Romanian authorities have arrested two individuals suspected of cyberattacks using the Sodinokibi/REvil ransomware. They are allegedly responsible for 5,000 infections, accounting for €500,000 in ransom payments, according to European law enforcement agency Europol.
REvil has been one of the most notorious ransomware groups of 2021, responsible for hundreds of high-profile attacks around the world.
A further suspected GandGrab affiliate was arrested by Kuwaiti authorities on the same day.
SEE: A winning strategy for cybersecurity (ZDNet special report)
In addition to these arrests, GoldDust, which is a 17-nation law enforcement operation, saw three additional arrests in February and April by authorities in South Korea against affiliates involved with REvil ransomware. Another affiliate, a Ukrainian national, was arrested at the Polish border in October following an international arrest warrant from the US.
The Ukrainian suspect was arrested on suspicion of involvement in the Kaseya ransomware attack, which affected around 1,500 companies across the world. In total, the operation has resulted in seven arrests, and it's the first time they've been disclosed publicly by law enforcement.
The operation involved police from countries around the world and international law enforcement agencies Europol, Eurojust, and Interpol. The arrests follow a joint operation that was able to intercept communications and seize infrastructure used during campaigns.
Operation GoldDust also received support from the cybersecurity industry from companies including Bitdefender, KPN, and McAfee. Researchers at Bitdefender provided technical insights throughout the investigation, along with decryption tools to help victims of ransomware attacks recover their files without having to pay the ransom.
Decryption tools for several versions of GandCrab and REvil ransomware are available for free via the No More Ransom project. According to Europol, the REvil decryption tools have helped more than 1,400 companies decrypt their networks following ransomware attacks, saving over €475 million ($550 million) from being paid to cyber criminals.
Europol supported the operation by providing analytical support, as well analysis into malware and cryptocurrency. The 17 countries participating in Operation GoldDust are Australia, Belgium, Canada, France, Germany, the Netherlands, Luxembourg, Norway, Philippines, Poland, Romania, South Korea, Sweden, Switzerland, Kuwait, the United Kingdom, and the United States.
"These arrests illustrate what can be achieved when the public and private sectors pool their resources to fight cybercrime. This operation was an around-the-clock global effort to hunt down those responsible for the most devastating ransomware attacks in recent history leaving no stone unturned," Alexandru Catalin Cosoi, senior director of the investigation and forensics unit at Bitdefender that aided investigations, told ZDNet.
"The success of this operation is a wake-up call for cyber criminals. They should understand if they are caught in the crosshairs of an international effort to find them, they can't hide," he added.

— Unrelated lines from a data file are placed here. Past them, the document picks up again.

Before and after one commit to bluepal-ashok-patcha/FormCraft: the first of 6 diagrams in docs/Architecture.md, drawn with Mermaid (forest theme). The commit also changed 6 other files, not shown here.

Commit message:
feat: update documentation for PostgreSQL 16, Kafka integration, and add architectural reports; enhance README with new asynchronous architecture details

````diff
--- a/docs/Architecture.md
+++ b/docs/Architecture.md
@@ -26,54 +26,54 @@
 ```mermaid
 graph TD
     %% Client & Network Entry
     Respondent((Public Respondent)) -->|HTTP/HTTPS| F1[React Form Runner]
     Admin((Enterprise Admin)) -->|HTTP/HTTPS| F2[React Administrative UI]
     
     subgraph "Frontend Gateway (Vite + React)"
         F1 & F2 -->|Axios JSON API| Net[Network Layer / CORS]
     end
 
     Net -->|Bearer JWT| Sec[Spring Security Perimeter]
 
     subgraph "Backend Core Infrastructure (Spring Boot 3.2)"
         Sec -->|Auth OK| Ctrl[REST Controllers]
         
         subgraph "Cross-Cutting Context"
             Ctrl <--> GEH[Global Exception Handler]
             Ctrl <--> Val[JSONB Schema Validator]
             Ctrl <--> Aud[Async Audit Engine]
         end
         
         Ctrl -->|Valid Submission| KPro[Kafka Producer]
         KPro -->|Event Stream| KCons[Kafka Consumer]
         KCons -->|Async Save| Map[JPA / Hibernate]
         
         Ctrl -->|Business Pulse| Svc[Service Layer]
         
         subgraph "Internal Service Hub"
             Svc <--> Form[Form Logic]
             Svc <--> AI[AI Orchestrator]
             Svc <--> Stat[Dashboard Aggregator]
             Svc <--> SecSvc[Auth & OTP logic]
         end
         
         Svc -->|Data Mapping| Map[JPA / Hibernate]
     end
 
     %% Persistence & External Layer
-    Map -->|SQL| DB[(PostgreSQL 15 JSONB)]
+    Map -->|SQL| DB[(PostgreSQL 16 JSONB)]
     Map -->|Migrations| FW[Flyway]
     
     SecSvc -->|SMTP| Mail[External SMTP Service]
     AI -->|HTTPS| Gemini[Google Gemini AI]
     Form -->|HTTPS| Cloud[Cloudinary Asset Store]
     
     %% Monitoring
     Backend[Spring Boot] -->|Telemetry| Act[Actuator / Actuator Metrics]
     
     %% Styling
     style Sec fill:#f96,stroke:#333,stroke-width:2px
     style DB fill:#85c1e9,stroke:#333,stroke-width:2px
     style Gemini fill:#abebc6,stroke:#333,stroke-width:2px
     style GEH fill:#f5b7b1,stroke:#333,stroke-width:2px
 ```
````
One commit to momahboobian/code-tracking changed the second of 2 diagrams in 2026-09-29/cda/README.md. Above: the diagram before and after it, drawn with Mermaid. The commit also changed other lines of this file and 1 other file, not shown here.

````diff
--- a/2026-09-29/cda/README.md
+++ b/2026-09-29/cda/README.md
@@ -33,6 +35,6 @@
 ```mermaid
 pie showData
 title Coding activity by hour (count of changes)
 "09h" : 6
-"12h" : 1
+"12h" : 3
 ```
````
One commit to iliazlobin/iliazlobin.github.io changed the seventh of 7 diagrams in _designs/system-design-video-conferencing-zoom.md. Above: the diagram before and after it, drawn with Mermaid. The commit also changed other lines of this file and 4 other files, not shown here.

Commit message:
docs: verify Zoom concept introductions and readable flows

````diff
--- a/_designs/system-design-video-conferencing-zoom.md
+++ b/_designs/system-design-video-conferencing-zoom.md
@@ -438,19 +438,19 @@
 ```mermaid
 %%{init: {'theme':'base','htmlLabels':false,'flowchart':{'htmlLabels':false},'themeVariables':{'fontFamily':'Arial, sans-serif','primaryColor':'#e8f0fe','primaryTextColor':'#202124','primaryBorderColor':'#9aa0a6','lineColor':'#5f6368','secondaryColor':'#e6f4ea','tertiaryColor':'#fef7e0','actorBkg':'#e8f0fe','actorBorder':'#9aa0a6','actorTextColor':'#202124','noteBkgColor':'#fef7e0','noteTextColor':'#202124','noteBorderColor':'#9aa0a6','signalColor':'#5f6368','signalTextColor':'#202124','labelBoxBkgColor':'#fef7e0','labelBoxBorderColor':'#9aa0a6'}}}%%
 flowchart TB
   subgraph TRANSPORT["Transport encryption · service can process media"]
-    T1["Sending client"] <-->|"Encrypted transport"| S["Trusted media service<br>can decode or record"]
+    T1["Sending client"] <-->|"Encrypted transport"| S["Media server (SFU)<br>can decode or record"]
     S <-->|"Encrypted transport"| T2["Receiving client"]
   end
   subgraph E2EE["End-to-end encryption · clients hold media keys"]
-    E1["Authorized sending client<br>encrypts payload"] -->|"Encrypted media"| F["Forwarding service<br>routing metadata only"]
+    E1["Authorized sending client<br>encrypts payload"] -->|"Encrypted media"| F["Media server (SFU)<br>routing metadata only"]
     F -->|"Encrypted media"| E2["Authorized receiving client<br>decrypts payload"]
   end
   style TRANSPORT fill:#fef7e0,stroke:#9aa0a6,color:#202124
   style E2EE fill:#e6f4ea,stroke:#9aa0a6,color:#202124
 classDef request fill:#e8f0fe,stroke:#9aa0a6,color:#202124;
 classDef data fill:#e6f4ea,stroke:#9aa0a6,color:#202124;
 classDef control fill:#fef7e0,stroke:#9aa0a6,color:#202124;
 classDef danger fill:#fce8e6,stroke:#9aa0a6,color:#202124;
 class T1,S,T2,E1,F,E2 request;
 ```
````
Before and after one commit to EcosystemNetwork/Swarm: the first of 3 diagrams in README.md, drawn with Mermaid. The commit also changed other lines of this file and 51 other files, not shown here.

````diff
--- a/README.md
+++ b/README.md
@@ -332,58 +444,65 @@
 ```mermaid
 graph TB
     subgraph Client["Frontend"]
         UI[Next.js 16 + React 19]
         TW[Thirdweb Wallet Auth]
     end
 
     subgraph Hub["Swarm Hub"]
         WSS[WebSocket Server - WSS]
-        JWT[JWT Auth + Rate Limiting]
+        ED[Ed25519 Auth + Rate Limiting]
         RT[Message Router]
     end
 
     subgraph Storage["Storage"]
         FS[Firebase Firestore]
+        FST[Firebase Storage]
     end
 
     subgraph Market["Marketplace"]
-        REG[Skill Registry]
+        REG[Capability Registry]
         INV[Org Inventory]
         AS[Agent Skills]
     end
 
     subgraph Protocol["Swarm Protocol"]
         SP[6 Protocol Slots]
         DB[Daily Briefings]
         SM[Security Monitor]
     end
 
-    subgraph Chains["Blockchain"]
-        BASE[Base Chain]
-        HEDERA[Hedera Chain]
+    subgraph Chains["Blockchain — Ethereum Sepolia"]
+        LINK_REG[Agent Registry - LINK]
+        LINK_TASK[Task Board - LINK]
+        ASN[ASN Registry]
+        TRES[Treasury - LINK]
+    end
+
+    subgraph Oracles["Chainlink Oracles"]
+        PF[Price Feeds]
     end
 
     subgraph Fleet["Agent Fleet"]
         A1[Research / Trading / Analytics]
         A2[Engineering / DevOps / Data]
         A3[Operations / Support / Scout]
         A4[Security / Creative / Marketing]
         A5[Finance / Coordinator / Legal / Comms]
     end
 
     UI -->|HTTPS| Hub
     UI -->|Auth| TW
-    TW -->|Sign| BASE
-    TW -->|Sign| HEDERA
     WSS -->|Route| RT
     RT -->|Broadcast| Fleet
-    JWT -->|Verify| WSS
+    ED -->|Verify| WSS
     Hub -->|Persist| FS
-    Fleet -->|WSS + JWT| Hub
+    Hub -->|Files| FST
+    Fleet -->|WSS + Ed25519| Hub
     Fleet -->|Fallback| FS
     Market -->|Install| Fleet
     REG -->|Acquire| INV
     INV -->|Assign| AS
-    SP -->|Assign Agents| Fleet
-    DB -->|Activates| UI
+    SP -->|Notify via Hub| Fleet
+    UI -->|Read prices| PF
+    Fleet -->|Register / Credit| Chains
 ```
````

The arrests are the latest in a string of operations by law enforcement targeting ransomware operations. Last month saw a Europol-led operation target 12 suspects in Ukraine and Switzerland believed to be behind LockerGoga, MegaCortex, Dharma, and other ransomware attacks. It was also recently reported that law enforcement from multiple countries helped take down key elements of REvil.
MORE ON CYBERSECURITY
- Ransomware: It's a 'golden era' for cyber criminals - and it could get worse before it gets better
- Have we reached peak ransomware? How the internet's biggest security problem has grown and what happens next
- Ransomware: Even when the hackers are in your network, it might not be too late
- Ransomware gangs are complaining that other crooks are stealing their ransoms
- These ransomware criminals lost millions of dollars in payments when researchers secretly found mistakes in their code